Marketing Automation Vendor Market Share

Marketing Automation Vendor Market ShareIs it possible to accurately measure marketing automation vendor market share using 100% publicly available information? Before I answer, let me provide a quick overview of tracking code.

All marketing automation vendors provide some form of tracking code. This code is added to a website, much the way Google Analytics tracking code is added to a website.

Tracking code is used to provide a variety of insights. A key insight is that marketers and salespeople can view detailed website activity for each converted visitor. A salesperson, for example, can base a conversation on what content a Lead viewed.

Tracking code is normally added to the HTML of every website page. Salesforce Pardot offers the following example of its tracking code. A unique customer ID, which is always a part of tracking code, is not included in the example:

Wappalyzer is a browser extension that uncovers the technologies used on websites. It detects content management systems, eCommerce platforms, web servers, JavaScript frameworks, analytics tools and yes, marketing automation systems.

To detect whether a marketing automation system is associated with a website, Wappalyzer looks for signs of tracking code and/or occurrences of a vendor’s domain name within a website pages’ HTML.

Marketing Automation Vendor Market Share Chart

If you consider the number of websites that contain marketing automation vendor tracking code to be a fairly accurate reflection of marketing automation vendor market share, then it’s difficult to argue with the relative percentages of HubSpot, Pardot and Marketo in the following chart.

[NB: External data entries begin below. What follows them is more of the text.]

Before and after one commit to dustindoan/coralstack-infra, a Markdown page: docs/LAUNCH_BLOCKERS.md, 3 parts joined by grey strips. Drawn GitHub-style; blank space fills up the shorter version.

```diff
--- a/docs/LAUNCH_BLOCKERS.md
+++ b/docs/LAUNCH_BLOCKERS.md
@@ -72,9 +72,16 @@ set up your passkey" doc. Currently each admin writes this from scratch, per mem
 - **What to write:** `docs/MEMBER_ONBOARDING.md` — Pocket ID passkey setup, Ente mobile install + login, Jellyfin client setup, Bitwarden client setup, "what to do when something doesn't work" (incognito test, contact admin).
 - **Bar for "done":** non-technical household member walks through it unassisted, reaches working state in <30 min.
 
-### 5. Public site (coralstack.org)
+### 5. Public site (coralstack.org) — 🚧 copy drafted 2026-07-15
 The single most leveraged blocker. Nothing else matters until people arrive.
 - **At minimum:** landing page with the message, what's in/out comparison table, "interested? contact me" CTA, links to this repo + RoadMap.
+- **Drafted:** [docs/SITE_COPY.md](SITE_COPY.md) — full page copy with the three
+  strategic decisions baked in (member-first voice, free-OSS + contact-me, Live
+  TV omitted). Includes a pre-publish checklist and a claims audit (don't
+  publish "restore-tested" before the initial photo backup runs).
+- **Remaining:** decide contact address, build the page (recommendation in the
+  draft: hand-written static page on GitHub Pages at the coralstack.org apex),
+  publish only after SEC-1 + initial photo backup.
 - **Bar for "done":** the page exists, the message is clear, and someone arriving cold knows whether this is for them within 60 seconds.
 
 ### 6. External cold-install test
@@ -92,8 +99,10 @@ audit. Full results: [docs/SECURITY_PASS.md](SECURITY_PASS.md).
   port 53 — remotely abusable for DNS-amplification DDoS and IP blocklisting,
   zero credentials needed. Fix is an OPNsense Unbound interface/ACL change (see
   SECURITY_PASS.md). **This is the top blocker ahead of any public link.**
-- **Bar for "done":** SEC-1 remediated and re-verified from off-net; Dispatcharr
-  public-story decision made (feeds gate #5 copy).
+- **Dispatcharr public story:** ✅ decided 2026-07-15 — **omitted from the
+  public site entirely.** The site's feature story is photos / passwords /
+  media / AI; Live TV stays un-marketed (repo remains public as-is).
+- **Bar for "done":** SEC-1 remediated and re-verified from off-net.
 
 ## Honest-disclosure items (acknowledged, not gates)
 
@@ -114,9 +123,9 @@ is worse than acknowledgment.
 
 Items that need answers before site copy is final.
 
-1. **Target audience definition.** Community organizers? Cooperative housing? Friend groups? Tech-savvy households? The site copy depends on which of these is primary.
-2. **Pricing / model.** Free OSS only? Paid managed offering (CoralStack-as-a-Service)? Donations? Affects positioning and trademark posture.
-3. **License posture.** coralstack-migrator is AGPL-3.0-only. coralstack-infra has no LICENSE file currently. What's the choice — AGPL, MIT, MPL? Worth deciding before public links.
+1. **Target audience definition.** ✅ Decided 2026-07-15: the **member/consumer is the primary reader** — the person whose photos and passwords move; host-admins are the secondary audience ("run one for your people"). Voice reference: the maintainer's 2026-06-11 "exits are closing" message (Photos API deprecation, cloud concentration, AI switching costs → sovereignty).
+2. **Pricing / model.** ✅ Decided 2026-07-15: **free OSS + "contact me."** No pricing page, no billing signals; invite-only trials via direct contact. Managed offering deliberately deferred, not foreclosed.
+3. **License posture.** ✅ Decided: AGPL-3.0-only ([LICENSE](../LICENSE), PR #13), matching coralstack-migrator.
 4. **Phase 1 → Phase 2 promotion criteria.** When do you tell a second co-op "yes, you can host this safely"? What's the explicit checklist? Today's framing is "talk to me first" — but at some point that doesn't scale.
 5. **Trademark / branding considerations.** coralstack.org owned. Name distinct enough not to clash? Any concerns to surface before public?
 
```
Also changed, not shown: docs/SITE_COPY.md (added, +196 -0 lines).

The data behind this chart was taken from this page on June 1, 2016. Much as I like Yoast SEO, which you’ll see referenced, this WordPress plugin is erroneously categorized as a marketing automation system. It is therefore excluded from the chart.

Hover your cursor over the slices to see the number of websites on which each vendor’s tracking code was detected.

Why did I use the words “relative percentages” above? There are several reasons why an entire brand might be excluded from the Wappalyzer results:

  • The application isn’t popular enough (it needs to be on “thousands of sites”)
  • The vendor’s tracking code doesn’t have a brand-identifiable element
  • The tracking code or element isn’t on every page
  • The current detection file doesn’t include the brand

One popular marketing automation vendor, Act-On, is not referenced in the detection file. This is either an omission, Act-On is not considered popular enough, or Act-On does not reference its brand in its tracking code.

It’s also possible that Eloqua, which went through post-acquisition rebrandings, is not getting fully picked up. Sometimes rebranding is reflected in things like tracking code.

The good news is that Wappalyzer is open to suggestion about any technologies or vendors that should be added to the existing categories or any updates that should be made.

Wappalyzer vs. Other Data Sources

For the marketing automation vendors that are identified by Wappalyzer’s current detection file, this approach could well produce much more accurate results than polls or surveys.

Another interesting metric is that the top three identified vendors collectively have about 40,000 customers. This means that there’s still a significant market opportunity in the marketing automation space.